For this study, Broom and his colleagues scanned the brains of 19 self-proclaimed “Game of Thrones” fans while thinking of themselves, nine of their friends, and nine characters from the HBO series.
Participants also indicated which character from the show they felt closest and loved the most. (For “GOT” fans: the characters were Bronn, Catelyn Stark, Cersei Lannister, Davos Seaworth, Jaime Lannister, Jon Snow, Petyr “Littlefinger” Baelish, Sandor “The Hound” Clegane and Ygritte.)
The research team was studying a phenomenon called “trait identification,” Broom said.
“This is where you get really immersed in the story and the narrative, but it’s not just that you get immersed in it. You specifically immerse yourself in the psychological perspective of one or more characters in the story.” , said Broom.
“You tend to think what the character thinks,” he continued. “You feel what they feel. You really want them to achieve the goal they’re trying to achieve. It’s really in a way almost like you become the character. You really inhabit their perspective.”
“Internalization of experiences”
The researchers scanned a part of the brain called the ventral medial prefrontal cortex, or vMPFC, which is strongly related to self-reflection.
“If you have a task where you think about yourself or think about other people, this region of the brain is reliably showing up study after study,” Broom said. For example, people with lesions in this part of the brain are not able to fully access autobiographical information.
Overall, study participants felt more response in this region of the brain when they thought of themselves than when they thought of friends or fictional characters from the TV show.

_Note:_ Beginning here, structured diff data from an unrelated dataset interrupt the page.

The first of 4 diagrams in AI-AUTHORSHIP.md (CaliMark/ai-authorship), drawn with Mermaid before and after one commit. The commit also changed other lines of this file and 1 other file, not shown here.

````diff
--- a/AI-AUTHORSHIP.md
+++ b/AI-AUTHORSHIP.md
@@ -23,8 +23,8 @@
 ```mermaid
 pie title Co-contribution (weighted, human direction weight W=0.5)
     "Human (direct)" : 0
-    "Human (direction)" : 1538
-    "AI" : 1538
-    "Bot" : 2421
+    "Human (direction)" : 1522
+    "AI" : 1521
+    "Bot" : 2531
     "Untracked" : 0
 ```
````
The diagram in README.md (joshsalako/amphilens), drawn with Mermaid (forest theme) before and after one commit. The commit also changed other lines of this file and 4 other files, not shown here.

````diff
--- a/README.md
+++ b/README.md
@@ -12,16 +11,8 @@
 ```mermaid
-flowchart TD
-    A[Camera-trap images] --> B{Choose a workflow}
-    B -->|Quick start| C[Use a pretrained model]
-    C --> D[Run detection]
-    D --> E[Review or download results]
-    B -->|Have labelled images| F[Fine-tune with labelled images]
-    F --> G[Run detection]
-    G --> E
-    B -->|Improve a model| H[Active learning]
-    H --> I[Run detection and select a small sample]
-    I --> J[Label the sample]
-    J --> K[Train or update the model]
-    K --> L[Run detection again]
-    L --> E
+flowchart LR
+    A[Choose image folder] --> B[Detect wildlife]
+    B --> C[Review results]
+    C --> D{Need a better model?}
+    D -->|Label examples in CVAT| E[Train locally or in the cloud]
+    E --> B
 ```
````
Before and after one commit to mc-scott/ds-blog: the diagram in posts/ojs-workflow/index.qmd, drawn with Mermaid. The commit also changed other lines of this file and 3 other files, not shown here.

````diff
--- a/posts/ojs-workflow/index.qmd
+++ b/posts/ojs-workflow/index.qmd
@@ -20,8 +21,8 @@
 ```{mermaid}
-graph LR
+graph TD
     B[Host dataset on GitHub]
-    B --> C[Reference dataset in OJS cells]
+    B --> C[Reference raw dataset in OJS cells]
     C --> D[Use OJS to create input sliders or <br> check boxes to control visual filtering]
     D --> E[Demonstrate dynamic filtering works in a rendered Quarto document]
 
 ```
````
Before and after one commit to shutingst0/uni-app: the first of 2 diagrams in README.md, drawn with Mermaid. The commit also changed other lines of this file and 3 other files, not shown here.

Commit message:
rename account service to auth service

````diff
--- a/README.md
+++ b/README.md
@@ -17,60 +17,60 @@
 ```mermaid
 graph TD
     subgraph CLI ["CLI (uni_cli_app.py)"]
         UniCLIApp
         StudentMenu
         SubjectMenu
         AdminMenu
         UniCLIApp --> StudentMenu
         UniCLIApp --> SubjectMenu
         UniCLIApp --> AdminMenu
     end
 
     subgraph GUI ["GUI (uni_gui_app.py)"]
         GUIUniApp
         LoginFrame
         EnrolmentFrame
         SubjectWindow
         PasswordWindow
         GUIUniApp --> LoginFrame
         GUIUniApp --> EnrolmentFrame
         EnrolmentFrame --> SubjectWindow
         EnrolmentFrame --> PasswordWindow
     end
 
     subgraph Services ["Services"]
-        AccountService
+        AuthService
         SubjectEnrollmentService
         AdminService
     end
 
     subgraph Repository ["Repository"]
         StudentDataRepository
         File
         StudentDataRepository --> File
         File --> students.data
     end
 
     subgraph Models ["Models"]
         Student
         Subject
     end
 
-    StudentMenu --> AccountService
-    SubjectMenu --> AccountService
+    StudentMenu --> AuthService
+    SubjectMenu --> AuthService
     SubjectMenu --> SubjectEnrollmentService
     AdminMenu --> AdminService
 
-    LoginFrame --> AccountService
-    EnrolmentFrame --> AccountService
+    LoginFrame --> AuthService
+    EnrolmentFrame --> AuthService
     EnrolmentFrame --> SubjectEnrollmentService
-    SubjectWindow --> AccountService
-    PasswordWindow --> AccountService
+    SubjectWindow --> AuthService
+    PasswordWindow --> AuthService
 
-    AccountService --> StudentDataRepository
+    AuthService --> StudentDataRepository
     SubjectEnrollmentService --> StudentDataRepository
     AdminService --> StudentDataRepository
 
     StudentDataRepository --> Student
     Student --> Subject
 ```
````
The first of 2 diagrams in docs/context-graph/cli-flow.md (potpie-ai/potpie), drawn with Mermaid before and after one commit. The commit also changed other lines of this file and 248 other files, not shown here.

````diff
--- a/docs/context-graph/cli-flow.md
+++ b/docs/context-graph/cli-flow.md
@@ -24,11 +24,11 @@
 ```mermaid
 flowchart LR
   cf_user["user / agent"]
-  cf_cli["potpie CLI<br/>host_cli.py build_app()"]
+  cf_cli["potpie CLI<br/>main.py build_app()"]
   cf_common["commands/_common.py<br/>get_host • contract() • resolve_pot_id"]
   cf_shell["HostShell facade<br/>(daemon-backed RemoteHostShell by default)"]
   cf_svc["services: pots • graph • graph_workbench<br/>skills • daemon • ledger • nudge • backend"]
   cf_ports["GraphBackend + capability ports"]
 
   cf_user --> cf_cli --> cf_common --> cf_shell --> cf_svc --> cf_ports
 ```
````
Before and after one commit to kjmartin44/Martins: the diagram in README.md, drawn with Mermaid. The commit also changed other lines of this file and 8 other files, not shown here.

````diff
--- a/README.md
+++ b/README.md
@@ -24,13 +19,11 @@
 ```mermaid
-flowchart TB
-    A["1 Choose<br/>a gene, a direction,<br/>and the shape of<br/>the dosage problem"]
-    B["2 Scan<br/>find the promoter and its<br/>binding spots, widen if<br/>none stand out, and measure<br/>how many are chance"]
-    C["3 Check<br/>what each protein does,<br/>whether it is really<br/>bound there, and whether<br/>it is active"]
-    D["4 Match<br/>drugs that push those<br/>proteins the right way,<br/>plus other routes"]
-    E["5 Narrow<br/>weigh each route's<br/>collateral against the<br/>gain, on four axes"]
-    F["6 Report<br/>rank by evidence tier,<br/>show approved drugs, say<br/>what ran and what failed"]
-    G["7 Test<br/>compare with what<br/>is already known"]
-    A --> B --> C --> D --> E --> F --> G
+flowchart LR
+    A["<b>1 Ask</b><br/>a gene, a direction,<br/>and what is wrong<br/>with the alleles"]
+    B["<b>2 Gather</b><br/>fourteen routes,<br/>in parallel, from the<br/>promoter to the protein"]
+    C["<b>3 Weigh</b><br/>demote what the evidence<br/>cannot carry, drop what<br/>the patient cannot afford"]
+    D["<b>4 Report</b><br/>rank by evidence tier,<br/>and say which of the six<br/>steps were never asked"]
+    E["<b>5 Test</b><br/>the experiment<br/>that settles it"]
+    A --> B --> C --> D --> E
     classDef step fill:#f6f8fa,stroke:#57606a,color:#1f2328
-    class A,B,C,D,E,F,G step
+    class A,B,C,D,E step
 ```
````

But some participants were better than others in their ability to relate to fictional characters, and the activity in the vMPFC region was especially active for these people when they rated the “Game of Thrones” character they admired. the most or to which they felt the closest, the researchers said. .
“They really internalize the experiences of these characters, because they’re living the story from that perspective,” Broom said. “They really internalize that and incorporate that character into their self-image.”
These findings show the power of fiction over people’s attitudes, beliefs and behaviors, said Nancy Mramor, media psychologist and author of the book “Get Reel: Produce Your Own Life”. She did not participate in the study.
“I recommend that viewers watch carefully so that they are aware of their biological and emotional reactions to any or all heroes they see, whether in the news or on a crime show,” Mramor said.
“Know when to engage and when to step back and watch from a distance, especially if your favorite character is on an emotional roller coaster and taking you with him,” she continued. “Decide what and who you want to influence yourself and make choices.”
Using fiction to plot real life
Even gripping dramas aren’t healthy if the content is too disturbing. “And everyone has to make that choice for themselves,” Mramor said.
Public health campaigns could benefit from skilled writers who create compelling characters that readers or viewers can relate to, Broom said.
“If people really identify with the characters in these stories who are targeted in these health interventions, people will continue to engage in healthier behaviors,” he said.
You might even be able to help direct your own emotional growth through your choice of fiction, although that depends on your ability to relate to the characters, Broom added.
“It’s probably possible, in theory, to trot your own path for your own personal growth goals, finding characters who meet the criteria you’re trying to achieve,” Broom said.
“I think it would be something that wouldn’t necessarily happen right away,” he said. “It would happen over a longer period of time, and would probably be easier for people who are already used to engaging with fictional characters in this way.”
The new study was published online recently in the journal Cognitive and affective social neuroscience.
Stanford University has more on brain patterns when reading fiction.
SOURCES: Timothy Broom, MA, doctoral student, psychology, Ohio State University, Columbus; Nancy Mramor, PhD, media psychologist, Pittsburgh; Cognitive and affective social neuroscience, February 18, 2021